▶ _Input for this task_:
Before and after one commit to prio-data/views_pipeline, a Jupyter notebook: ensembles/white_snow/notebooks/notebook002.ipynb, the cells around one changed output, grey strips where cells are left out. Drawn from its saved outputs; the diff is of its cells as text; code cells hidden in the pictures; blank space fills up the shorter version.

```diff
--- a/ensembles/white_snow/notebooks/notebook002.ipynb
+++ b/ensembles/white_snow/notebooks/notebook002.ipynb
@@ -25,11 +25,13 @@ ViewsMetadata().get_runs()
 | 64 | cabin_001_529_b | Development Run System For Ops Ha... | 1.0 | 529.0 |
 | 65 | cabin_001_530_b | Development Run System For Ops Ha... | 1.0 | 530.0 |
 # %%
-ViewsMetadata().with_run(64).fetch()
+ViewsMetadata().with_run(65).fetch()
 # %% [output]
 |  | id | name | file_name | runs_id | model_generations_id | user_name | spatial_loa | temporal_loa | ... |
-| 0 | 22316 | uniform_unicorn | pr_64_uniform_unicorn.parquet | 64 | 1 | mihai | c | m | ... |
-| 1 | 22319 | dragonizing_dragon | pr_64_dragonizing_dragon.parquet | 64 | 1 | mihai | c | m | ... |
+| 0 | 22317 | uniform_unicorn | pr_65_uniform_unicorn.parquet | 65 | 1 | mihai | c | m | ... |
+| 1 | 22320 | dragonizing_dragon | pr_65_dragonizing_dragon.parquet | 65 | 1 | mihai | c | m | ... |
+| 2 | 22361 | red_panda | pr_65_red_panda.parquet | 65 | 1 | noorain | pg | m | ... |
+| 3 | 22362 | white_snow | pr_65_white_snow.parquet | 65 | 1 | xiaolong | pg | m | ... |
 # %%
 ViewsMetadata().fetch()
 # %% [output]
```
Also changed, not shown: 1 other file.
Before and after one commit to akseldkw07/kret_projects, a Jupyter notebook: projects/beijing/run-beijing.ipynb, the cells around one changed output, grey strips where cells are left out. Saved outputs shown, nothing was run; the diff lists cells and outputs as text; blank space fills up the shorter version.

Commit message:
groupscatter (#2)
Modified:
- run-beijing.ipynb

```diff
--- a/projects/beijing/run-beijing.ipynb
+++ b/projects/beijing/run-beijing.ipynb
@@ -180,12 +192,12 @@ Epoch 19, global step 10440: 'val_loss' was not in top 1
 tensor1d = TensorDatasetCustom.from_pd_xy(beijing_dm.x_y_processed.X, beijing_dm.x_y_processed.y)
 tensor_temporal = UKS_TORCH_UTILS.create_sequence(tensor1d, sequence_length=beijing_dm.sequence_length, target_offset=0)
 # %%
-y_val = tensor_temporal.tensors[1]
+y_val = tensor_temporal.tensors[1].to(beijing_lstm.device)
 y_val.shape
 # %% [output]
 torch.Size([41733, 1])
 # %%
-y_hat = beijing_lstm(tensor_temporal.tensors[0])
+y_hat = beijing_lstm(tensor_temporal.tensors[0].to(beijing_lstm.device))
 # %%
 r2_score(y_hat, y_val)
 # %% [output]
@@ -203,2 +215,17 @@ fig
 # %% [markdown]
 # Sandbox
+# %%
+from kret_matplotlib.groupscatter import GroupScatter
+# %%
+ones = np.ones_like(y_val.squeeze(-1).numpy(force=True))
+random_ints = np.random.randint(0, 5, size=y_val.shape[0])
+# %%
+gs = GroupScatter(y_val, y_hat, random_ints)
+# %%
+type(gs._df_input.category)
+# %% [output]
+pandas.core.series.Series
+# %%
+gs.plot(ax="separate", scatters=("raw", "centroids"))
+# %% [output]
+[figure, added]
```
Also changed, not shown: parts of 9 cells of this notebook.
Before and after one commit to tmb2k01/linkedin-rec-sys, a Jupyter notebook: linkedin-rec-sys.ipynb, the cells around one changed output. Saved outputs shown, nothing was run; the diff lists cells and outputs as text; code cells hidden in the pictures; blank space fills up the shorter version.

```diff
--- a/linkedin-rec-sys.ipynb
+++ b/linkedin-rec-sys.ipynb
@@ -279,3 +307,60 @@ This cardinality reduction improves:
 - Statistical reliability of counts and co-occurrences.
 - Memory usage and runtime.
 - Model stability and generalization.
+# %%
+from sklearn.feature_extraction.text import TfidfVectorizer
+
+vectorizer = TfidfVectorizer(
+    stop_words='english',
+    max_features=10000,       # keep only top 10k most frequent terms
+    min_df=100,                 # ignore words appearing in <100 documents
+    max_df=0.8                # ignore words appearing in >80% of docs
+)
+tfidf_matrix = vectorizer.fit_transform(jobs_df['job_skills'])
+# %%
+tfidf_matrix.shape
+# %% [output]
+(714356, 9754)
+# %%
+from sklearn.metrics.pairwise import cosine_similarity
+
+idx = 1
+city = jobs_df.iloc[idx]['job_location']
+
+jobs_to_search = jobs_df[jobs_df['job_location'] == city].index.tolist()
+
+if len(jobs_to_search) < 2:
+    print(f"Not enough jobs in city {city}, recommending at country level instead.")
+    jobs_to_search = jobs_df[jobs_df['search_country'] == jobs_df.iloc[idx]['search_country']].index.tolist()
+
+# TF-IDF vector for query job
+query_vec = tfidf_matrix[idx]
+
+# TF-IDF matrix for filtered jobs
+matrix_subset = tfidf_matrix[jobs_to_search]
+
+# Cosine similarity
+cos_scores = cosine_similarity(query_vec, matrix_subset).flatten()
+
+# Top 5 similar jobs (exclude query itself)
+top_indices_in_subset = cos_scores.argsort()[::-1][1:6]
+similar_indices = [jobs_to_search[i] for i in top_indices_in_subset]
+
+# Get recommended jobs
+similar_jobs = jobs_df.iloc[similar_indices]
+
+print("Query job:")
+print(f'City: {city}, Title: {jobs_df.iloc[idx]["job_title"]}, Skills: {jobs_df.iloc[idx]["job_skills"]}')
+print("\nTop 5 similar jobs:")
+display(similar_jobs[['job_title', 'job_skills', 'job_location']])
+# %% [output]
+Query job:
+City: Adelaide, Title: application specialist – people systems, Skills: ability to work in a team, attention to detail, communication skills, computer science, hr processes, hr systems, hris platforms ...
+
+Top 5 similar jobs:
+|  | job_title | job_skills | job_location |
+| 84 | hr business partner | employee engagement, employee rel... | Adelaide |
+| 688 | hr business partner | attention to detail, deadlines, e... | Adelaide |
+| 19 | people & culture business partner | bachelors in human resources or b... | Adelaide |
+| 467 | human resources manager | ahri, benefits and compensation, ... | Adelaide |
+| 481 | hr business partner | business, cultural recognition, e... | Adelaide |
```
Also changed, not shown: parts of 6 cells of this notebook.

▶ _What is needed_:
Lines in the material above that contain "import": how many are there? Reply with the number only.

▶ _Answer_:
3